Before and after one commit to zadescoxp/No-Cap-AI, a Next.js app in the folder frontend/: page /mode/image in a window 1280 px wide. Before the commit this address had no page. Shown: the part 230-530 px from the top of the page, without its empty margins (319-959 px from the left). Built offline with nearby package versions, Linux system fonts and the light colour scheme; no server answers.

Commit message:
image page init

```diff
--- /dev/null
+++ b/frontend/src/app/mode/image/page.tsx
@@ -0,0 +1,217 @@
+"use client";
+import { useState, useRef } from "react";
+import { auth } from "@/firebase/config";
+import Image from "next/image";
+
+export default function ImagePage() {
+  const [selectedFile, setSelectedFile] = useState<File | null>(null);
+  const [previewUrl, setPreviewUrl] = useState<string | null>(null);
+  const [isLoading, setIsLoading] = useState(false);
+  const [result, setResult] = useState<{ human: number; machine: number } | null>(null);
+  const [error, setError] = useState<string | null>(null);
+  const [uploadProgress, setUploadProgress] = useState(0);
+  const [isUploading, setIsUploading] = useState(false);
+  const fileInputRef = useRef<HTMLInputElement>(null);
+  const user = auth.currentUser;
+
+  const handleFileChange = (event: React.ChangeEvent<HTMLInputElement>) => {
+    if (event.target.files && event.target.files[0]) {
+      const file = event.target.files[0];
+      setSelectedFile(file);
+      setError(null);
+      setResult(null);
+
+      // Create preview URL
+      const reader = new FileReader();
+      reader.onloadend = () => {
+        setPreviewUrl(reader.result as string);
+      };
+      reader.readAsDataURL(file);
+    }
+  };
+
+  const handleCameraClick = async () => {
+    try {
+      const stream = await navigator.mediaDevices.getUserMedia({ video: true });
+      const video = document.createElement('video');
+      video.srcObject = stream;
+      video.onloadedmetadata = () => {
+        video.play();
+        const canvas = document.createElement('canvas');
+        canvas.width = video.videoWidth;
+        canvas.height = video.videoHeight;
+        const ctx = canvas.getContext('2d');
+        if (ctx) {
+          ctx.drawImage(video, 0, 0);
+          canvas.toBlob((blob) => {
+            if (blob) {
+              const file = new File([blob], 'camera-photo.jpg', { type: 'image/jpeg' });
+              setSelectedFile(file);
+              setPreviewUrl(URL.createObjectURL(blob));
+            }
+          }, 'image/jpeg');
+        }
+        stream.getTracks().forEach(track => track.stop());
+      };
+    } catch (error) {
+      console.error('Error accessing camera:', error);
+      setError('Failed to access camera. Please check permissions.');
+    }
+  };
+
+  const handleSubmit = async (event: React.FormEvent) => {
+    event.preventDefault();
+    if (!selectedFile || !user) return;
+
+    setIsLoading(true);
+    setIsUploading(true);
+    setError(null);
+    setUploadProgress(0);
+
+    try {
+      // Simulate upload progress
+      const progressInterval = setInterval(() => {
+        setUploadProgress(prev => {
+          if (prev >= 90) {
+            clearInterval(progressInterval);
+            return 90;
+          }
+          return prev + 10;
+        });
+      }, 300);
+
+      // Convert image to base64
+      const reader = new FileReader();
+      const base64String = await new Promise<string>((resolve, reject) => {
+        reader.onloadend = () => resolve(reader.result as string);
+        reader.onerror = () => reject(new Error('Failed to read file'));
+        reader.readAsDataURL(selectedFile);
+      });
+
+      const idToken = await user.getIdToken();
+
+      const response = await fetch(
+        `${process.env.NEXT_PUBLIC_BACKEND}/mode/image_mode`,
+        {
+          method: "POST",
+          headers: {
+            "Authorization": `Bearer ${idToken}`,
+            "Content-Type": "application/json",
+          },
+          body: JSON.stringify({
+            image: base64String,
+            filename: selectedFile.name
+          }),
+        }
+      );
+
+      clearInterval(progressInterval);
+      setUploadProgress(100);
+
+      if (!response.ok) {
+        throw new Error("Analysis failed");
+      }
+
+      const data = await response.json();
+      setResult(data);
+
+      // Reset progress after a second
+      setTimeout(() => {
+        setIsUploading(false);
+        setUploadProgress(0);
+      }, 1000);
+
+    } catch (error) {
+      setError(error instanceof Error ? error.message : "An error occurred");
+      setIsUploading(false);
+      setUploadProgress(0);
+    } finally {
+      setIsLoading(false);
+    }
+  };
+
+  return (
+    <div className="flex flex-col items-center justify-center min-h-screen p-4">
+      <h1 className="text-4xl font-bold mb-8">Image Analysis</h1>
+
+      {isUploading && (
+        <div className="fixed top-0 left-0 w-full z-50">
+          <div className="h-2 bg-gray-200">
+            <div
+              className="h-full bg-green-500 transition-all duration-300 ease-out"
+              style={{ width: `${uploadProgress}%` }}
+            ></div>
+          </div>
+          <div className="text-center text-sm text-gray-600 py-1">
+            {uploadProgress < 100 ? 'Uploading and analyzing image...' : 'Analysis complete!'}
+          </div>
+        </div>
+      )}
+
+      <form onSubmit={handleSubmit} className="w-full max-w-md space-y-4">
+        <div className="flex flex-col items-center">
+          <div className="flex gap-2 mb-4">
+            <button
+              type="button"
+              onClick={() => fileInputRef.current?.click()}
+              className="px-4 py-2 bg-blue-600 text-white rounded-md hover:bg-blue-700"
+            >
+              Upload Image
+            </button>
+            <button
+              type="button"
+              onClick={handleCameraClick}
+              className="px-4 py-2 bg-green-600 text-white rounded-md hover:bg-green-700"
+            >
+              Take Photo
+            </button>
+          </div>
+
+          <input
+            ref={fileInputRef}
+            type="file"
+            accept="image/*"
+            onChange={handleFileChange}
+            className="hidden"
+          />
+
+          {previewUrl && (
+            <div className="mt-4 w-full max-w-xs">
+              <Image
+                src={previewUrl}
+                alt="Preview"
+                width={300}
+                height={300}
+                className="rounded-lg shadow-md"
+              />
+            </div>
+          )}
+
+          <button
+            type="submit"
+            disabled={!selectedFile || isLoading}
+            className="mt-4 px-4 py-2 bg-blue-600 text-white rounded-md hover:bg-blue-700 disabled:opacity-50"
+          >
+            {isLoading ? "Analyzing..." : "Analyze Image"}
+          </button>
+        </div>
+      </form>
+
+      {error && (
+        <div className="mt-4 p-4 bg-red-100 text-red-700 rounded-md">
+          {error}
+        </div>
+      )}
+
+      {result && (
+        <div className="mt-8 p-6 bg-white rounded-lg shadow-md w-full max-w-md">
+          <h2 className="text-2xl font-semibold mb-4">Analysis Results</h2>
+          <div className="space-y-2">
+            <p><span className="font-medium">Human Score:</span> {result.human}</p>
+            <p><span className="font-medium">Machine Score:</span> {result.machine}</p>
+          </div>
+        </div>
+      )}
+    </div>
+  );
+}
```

» **What is being asked**
In the records above, which lines hold the string "null"? Copy each one.

» **Output of the exercise**
--- /dev/null
+  const [selectedFile, setSelectedFile] = useState<File | null>(null);
+  const [previewUrl, setPreviewUrl] = useState<string | null>(null);
+  const [result, setResult] = useState<{ human: number; machine: number } | null>(null);
+  const [error, setError] = useState<string | null>(null);
+  const fileInputRef = useRef<HTMLInputElement>(null);
+      setError(null);
+      setResult(null);
+    setError(null);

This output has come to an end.